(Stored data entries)
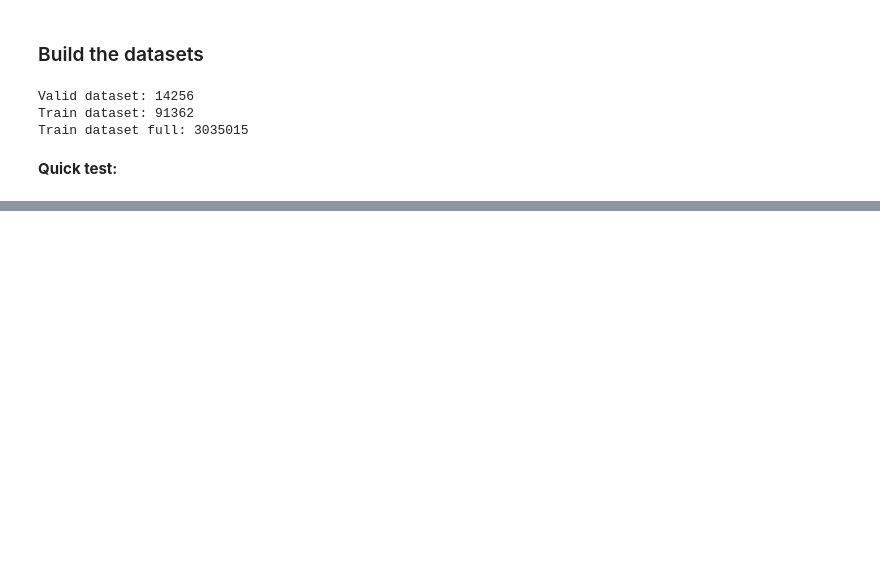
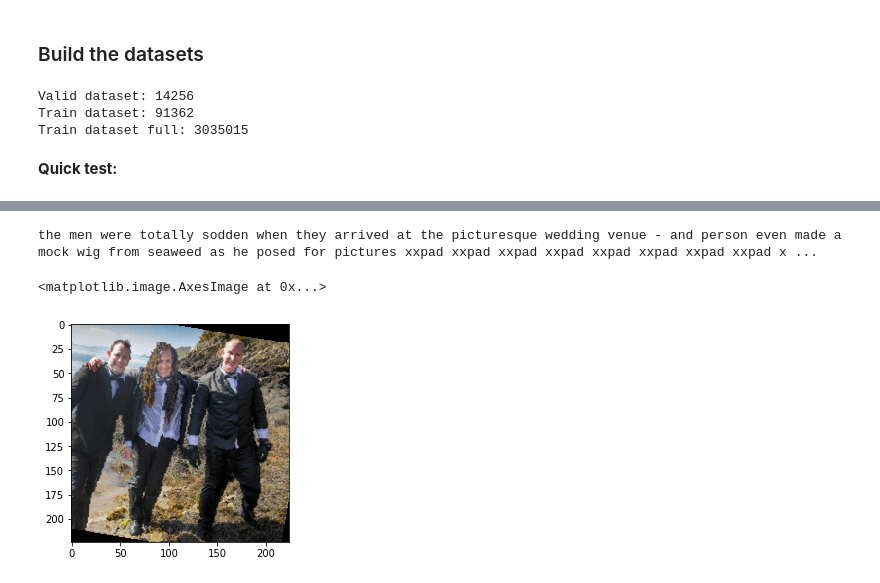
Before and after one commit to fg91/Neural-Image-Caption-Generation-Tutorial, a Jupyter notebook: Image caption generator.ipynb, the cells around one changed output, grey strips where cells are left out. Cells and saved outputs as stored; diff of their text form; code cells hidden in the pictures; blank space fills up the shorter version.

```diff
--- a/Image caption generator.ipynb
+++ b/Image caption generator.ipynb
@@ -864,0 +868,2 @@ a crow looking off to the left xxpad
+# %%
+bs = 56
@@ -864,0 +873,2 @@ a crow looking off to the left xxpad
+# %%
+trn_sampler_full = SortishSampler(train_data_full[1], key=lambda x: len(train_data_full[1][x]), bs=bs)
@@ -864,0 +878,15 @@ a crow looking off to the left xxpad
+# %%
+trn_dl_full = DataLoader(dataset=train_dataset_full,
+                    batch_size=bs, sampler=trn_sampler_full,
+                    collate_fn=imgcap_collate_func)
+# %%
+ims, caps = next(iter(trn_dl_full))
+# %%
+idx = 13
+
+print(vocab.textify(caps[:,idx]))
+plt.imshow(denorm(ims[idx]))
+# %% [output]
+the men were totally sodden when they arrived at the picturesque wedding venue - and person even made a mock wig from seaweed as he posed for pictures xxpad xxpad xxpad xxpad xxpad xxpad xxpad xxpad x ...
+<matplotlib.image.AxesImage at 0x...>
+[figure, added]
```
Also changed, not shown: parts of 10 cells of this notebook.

PROBLEM: All the lines above are to be given again exactly as they read, with the pictures removed.

EXERCISE RESPONSE:
Before and after one commit to fg91/Neural-Image-Caption-Generation-Tutorial, a Jupyter notebook: Image caption generator.ipynb, the cells around one changed output, grey strips where cells are left out. Cells and saved outputs as stored; diff of their text form; code cells hidden in the pictures; blank space fills up the shorter version.

```diff
--- a/Image caption generator.ipynb
+++ b/Image caption generator.ipynb
@@ -864,0 +868,2 @@ a crow looking off to the left xxpad
+# %%
+bs = 56
@@ -864,0 +873,2 @@ a crow looking off to the left xxpad
+# %%
+trn_sampler_full = SortishSampler(train_data_full[1], key=lambda x: len(train_data_full[1][x]), bs=bs)
@@ -864,0 +878,15 @@ a crow looking off to the left xxpad
+# %%
+trn_dl_full = DataLoader(dataset=train_dataset_full,
+                    batch_size=bs, sampler=trn_sampler_full,
+                    collate_fn=imgcap_collate_func)
+# %%
+ims, caps = next(iter(trn_dl_full))
+# %%
+idx = 13
+
+print(vocab.textify(caps[:,idx]))
+plt.imshow(denorm(ims[idx]))
+# %% [output]
+the men were totally sodden when they arrived at the picturesque wedding venue - and person even made a mock wig from seaweed as he posed for pictures xxpad xxpad xxpad xxpad xxpad xxpad xxpad xxpad x ...
+<matplotlib.image.AxesImage at 0x...>
+[figure, added]
```
Also changed, not shown: parts of 10 cells of this notebook.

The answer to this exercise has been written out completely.